Senate Bill 9 is one of the highest-profile housing-related bills in California’s current legislative session, and aims to expand the state’s capacity for smaller-scaled housing, particularly in higher-resourced, single-family neighborhoods. Building on the recent legislation to open single-family neighborhoods to accessory dwelling units (ADUs), SB 9 would allow for the development of multiple new, for-sale homes on existing single-family lots either by splitting the lot or through the conversion of existing single-family homes into a duplex. But if SB 9 passes, factors such as local market prices, development costs, and local regulations will influence the amount and type of new housing that could be built.
Our new analysis explores the potential impact of SB 9 on new housing supply by modeling the financial feasibility of new home construction as allowed by the current version of the bill. Authored by Managing Director Ben Metcalf and Policy Director David Garcia in partnership with Ian Carlton and Kate Macfarlane from MapCraft Labs, the analysis finds that SB 9 would enable new development where none was financially feasible before on around 110,000 single-family parcels, representing just 1.5% of total single family parcels statewide. SB 9 would provide a boost in three- and four-unit feasibility, but duplexes would be the most dominant form of financially-feasible development. On sites where additions of ADUs already made sense, development might intensify (resulting in three or four units instead of two or three units), and the rate of actual uptake may increase to the extent that SB 9 unlocks new financing and homeownership opportunities. We also found that SB 9 will not lead to a significant demolition of existing housing stock, as nearly 97 percent of single family homes would be retained.
The amount of new units varies widely by region. Los Angeles County has the largest number of overall new homes that would be enabled by the bill. Most Central Valley counties, such as Fresno, Merced, Kern, and Stanislaus, showed below average potential for new homes per parcel, while coastal counties such as Marin, Santa Cruz, San Luis Obispo, and Santa Barbara counties showed higher than average per parcel unit ratios, which signals that rents and home sales prices would financially support new homes resulting from SB 9.

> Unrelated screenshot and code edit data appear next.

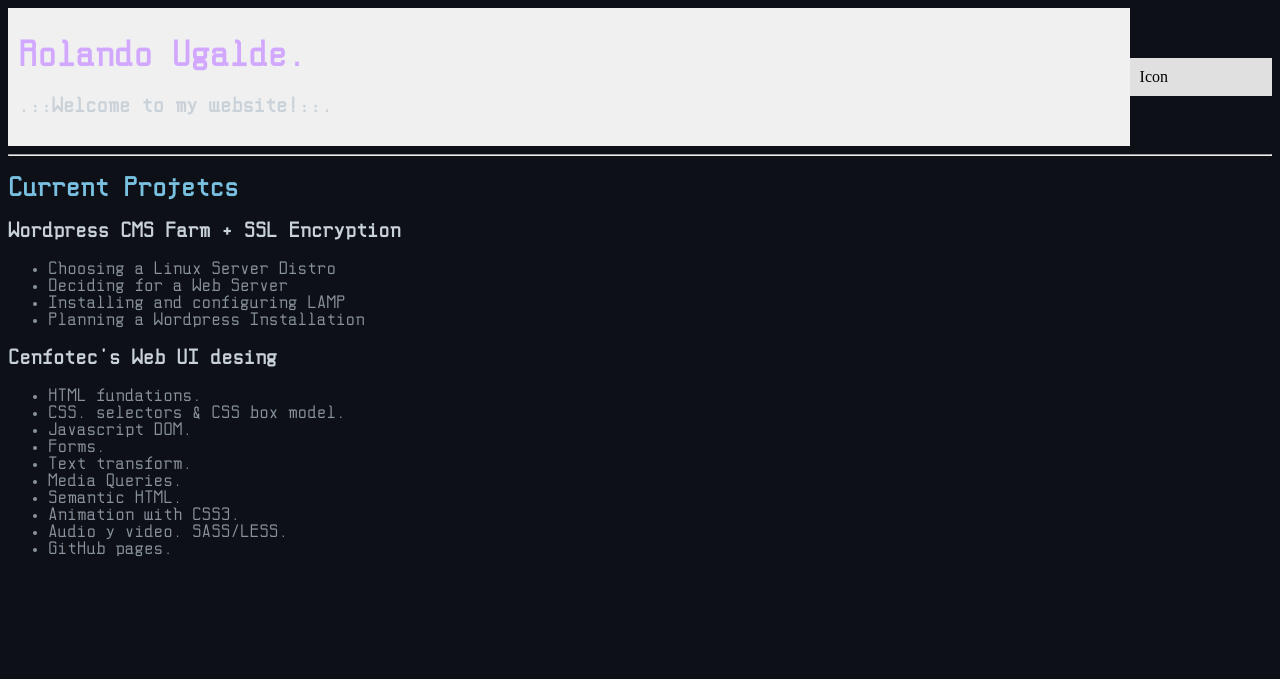
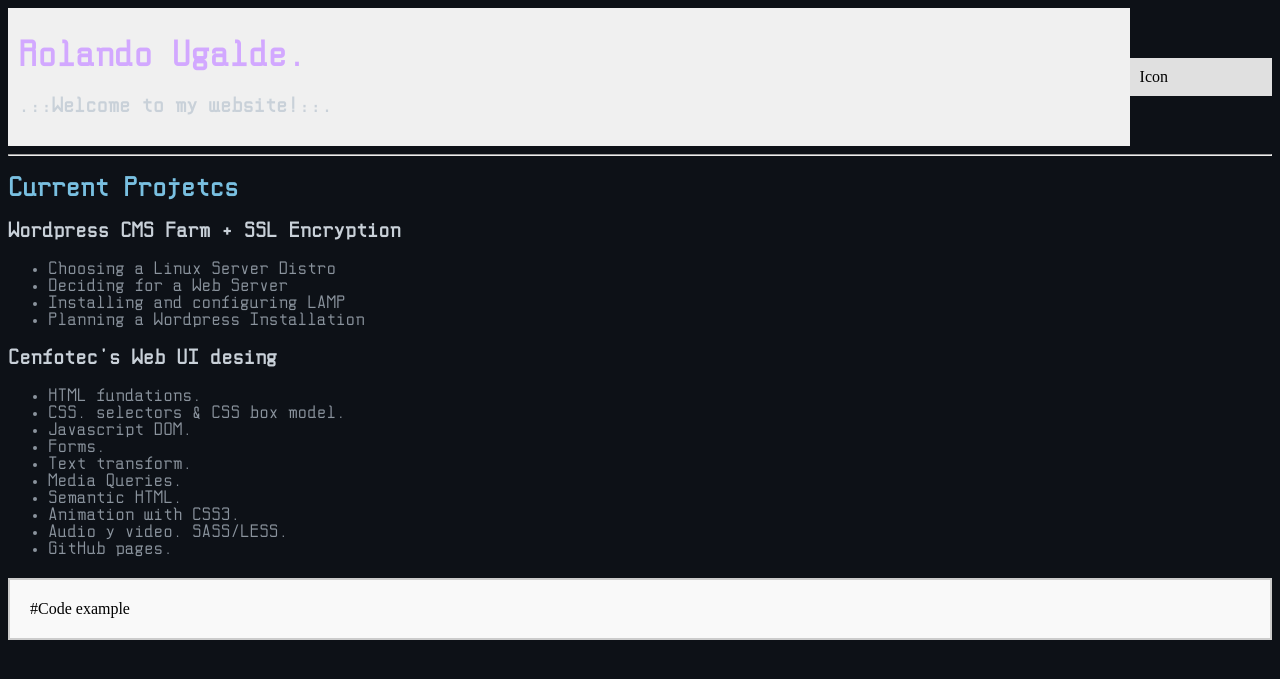
Before and after one commit to rolandougalde/rolandougalde.github.io, a Jekyll site: the page built from index.md, in a window 1280 px wide. Shown: the top 679 px of the page. Built offline with Jekyll 4.4.1, drawn with Linux system fonts in a browser that asks for light colours; our own code applies the rules of GitHub Pages for plain Markdown files.

Commit message:
Update default.html

```diff
--- a/_layouts/default.html
+++ b/_layouts/default.html
@@ -51,6 +51,10 @@
 
   </div>
 
+  <div class="formatted-box">
+    #Code example
+  </div>
+
 
  <!--
   <footer>
```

While a step towards alleviating the state’s affordability crisis, the new capacity enabled by SB 9 would represent only a fraction of the overall supply needed and policymakers should consider complementary strategies to expand homeownership opportunities and expand new housing supply.